Load:

1. komponenta
Lecture type  Total 
Lectures 
30 
Exercises 
15 
* Load is given in academic hour (1 academic hour = 45 minutes)

Description:

COURSE GOALS: The course goal is to introduce students to basic terms and methodological approaches of nonlinear dynamics, fractal geometry and information theory as well as with a use of existing databases. Students should also gain a preliminary insight into relevant actual theoretical literature
LEARNING OUTCOMES AT THE LEVEL OF THE PROGRAMME:
1. KNOWLEDGE AND UNDERSTANDING
1.3. demonstrate a thorough knowledge of the most important physics theories (logical and mathematical structure, experimental support, described physical phenomena)
1.4. describe the state of the art in  at least one of the presently active physics specialities;
2. APPLYING KNOWLEDGE AND UNDERSTANDING
2.3. apply standard methods of mathematical physics, in particular mathematical analysis and linear algebra and corresponding numerical methods;
3. MAKING JUDGMENTS:
3.3. develop a personal sense of responsibility, given the free choice of elective/optional courses;
4. COMUNICATION SKILLS
4.4. present one's own research or literature search results to professional as well as to lay audiences
4.5. develop the written and oral English language communication skills that are essential for pursuing a career in physics;
5. LEARNING SKILLS:
5.1. search for and use physical and other technical literature, as well as any other sources of information relevant to research work and technical project development (good knowledge of technical English is required);
5.4. participate in projects which require advanced skills in modelling, analysis, numerical calculations and use of technologies;
LEARNING OUTCOMES SPECIFIC FOR THE COURSE
Upon completing the course, students will be able to:
* use theoretical physics and information theory tools in biology data analysis;
* use statistical analysis in identifying patterns;
* describe and to explain fractal object, calculate its dimension and to list most known fractal objects in biology and in other natural sciences;
* describe and to explain noise and to be able to analyse noise with biology data;
* describe and to explain deterministic chaos and to list most known chaos systems in biology and in other natural sciences;
COURSE DESCRIPTION
1. Novel methods in data analysis in theoretical physics and information theory (3 weeks)
2. Data analysis on the specific examples in biology (2 weeks);
3. Nonlinear time sequences (2 weeks);
4. Fractal geometry methods in biology and other natural sciences (2 weeks),
5. Data analysis with spacetime dynamics (2 weeks),
6. Noise analysis in biology (2 weeks),
7. Deterministic chaos identification in biological and other natural objects (2 weeks)
REQUIREMENTS FOR STUDENTS
Students are required to attend classes, to participate in exercises and to solve problems and quizzes during the semester.
GRADING AND ASSESSING THE WORK OF STUDENTS
It includes all elements of monitoring student achievements during the semester plus one final oral exam.

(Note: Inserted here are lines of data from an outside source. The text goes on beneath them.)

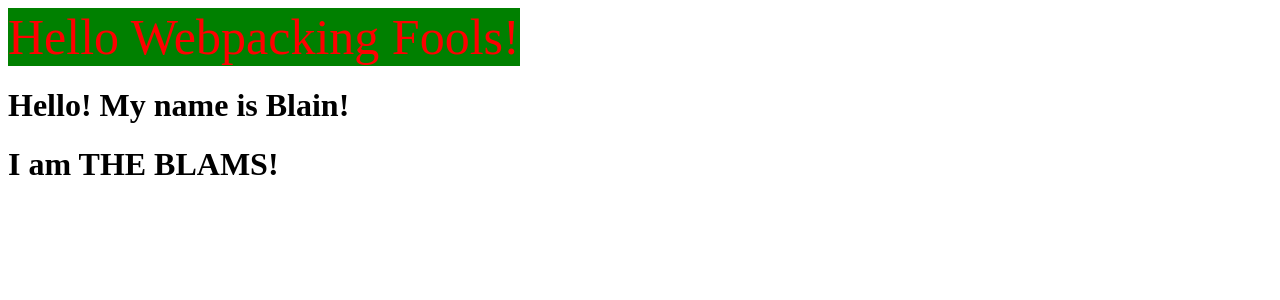
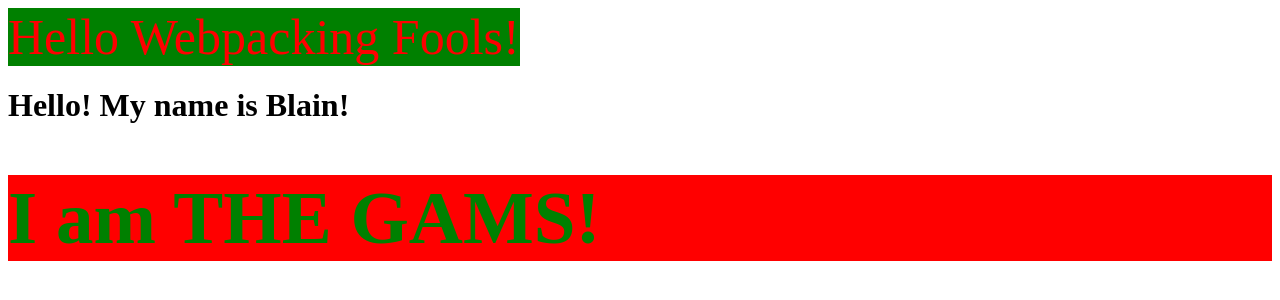
Before and after one commit to blain-crawford/webpack-demo, a website built with webpack: page dist/index.html in a window 1280 px wide. Built offline with nearby package versions, Linux system fonts and the light colour scheme.

Commit message:
more adding css with id

```diff
--- a/src/index.js
+++ b/src/index.js
@@ -9,7 +9,8 @@ function component() {
   element.innerHTML = _.join(['Hello', 'Webpacking', 'Fools!'], ' ');
   element.classList.add('hello')
   name.innerText = myName('Blain');
-  let gams = new Gams('THE BLAMS');
+  let gams = new Gams('THE GAMS');
+  theGamsH1.id = 'gams';
   theGamsH1.innerText = gams.iAm();
   let myDivs = {name, element, theGamsH1};
   return myDivs;
--- a/src/style.css
+++ b/src/style.css
@@ -4,3 +4,9 @@
   display: inline-block;
   font-size: 50px;
 }
+
+#gams {
+  font-size: 75px;
+  color: green;
+  background-color: red;
+}
```
Also changed, not shown: dist/bundle.js.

Literature:

 H.O. Peitgen, H. Juergens, D. Saupe, Chaos and fractals (Springer, New York, 1993)
 A. Bunde, S. Havlin (eds.) Fractals in Science (Springer, Berlin, 1995)
 J.H. Brown, G.B. West, Scaling in biology (Oxford University Press, Oxford, 2000)

Prerequisit for:

Enrollment
:
Passed
:
Classical Mechanics 2